• Exercise
Scan the records below for the word "Perception". Copy each line where it appears.

• Extracted material
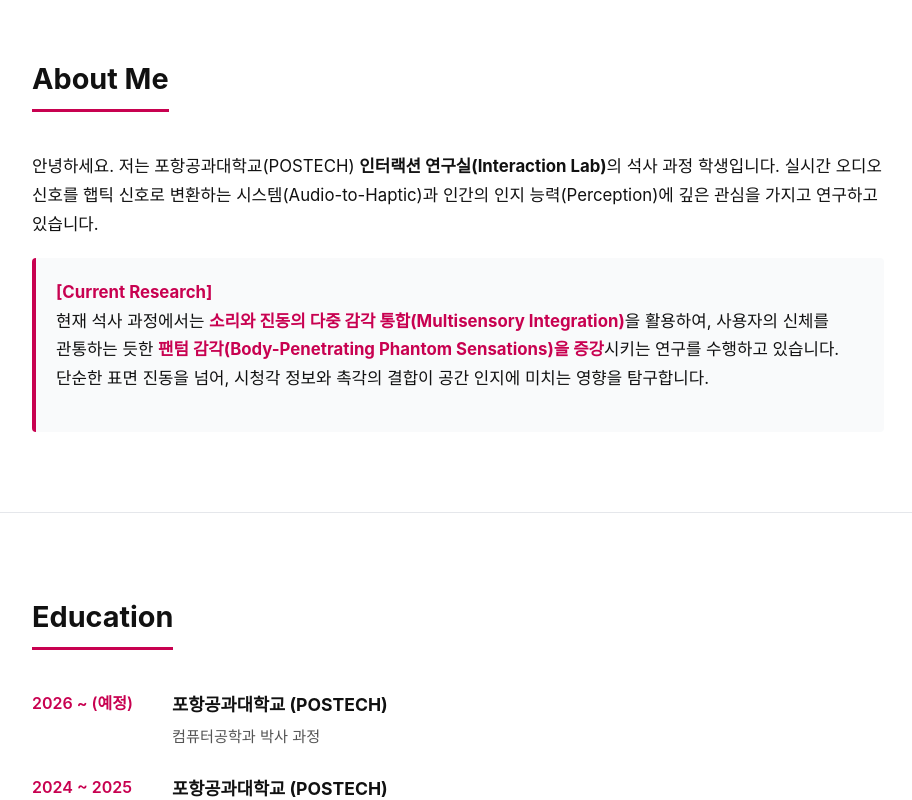
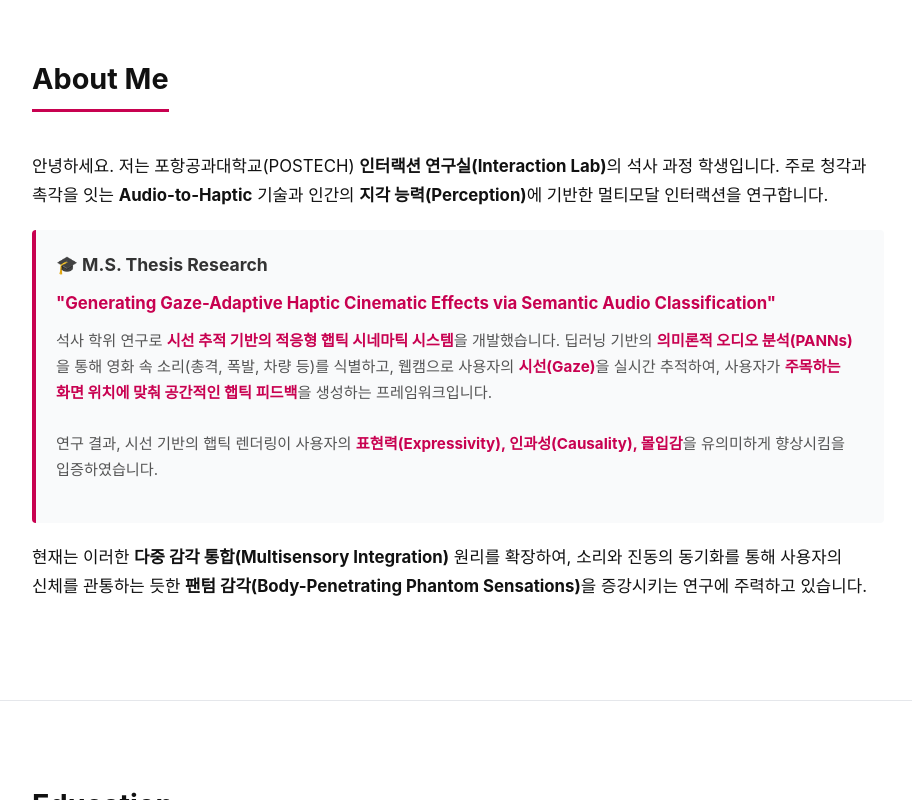
Before and after one commit to Hyunuk22/Hyunuk22.github.io, a plain HTML site: page index.html in a window 1280 px wide. Shown: the part 530-1330 px from the top of the page, without its empty margins (182-1094 px from the left). Drawn offline with Linux system fonts and the light colour scheme; a web font is replaced by a local one.

Commit message:
Update index.html

```diff
--- a/index.html
+++ b/index.html
@@ -152,17 +152,27 @@
             <div class="about-text">
                 <p>
                     안녕하세요. 저는 포항공과대학교(POSTECH) <strong>인터랙션 연구실(Interaction Lab)</strong>의 석사 과정 학생입니다.
-                    실시간 오디오 신호를 햅틱 신호로 변환하는 시스템(Audio-to-Haptic)과 인간의 인지 능력(Perception)에 깊은 관심을 가지고 연구하고 있습니다.
+                    주로 청각과 촉각을 잇는 <strong>Audio-to-Haptic</strong> 기술과 인간의 <strong>지각 능력(Perception)</strong>에 기반한 멀티모달 인터랙션을 연구합니다.
                 </p>
 
                 <div class="research-highlight">
-                    <p>
-                        <strong>[Current Research]</strong><br>
-                        현재 석사 과정에서는 <strong>소리와 진동의 다중 감각 통합(Multisensory Integration)</strong>을 활용하여,
-                        사용자의 신체를 관통하는 듯한 <strong>팬텀 감각(Body-Penetrating Phantom Sensations)을 증강</strong>시키는 연구를 수행하고 있습니다.
-                        단순한 표면 진동을 넘어, 시청각 정보와 촉각의 결합이 공간 인지에 미치는 영향을 탐구합니다.
+                    <h3 style="font-size: 1.1rem; margin-bottom: 10px; color: #333;">🎓 M.S. Thesis Research</h3>
+                    <p style="margin-bottom: 10px;">
+                        <strong>"Generating Gaze-Adaptive Haptic Cinematic Effects via Semantic Audio Classification"</strong>
+                    </p>
+                    <p style="font-size: 0.95rem; color: #555;">
+                        석사 학위 연구로 <strong>시선 추적 기반의 적응형 햅틱 시네마틱 시스템</strong>을 개발했습니다.
+                        딥러닝 기반의 <strong>의미론적 오디오 분석(PANNs)</strong>을 통해 영화 속 소리(총격, 폭발, 차량 등)를 식별하고,
+                        웹캠으로 사용자의 <strong>시선(Gaze)</strong>을 실시간 추적하여, 사용자가 <strong>주목하는 화면 위치에 맞춰 공간적인 햅틱 피드백</strong>을 생성하는 프레임워크입니다.
+                        <br><br>
+                        연구 결과, 시선 기반의 햅틱 렌더링이 사용자의 <strong>표현력(Expressivity), 인과성(Causality), 몰입감</strong>을 유의미하게 향상시킴을 입증하였습니다.
                     </p>
                 </div>
+
+                <p style="margin-top: 20px;">
+                    현재는 이러한 <strong>다중 감각 통합(Multisensory Integration)</strong> 원리를 확장하여, 소리와 진동의 동기화를 통해
+                    사용자의 신체를 관통하는 듯한 <strong>팬텀 감각(Body-Penetrating Phantom Sensations)</strong>을 증강시키는 연구에 주력하고 있습니다.
+                </p>
             </div>
         </div>
     </section>
```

• Response
-                    실시간 오디오 신호를 햅틱 신호로 변환하는 시스템(Audio-to-Haptic)과 인간의 인지 능력(Perception)에 깊은 관심을 가지고 연구하고 있습니다.
+                    주로 청각과 촉각을 잇는 <strong>Audio-to-Haptic</strong> 기술과 인간의 <strong>지각 능력(Perception)</strong>에 기반한 멀티모달 인터랙션을 연구합니다.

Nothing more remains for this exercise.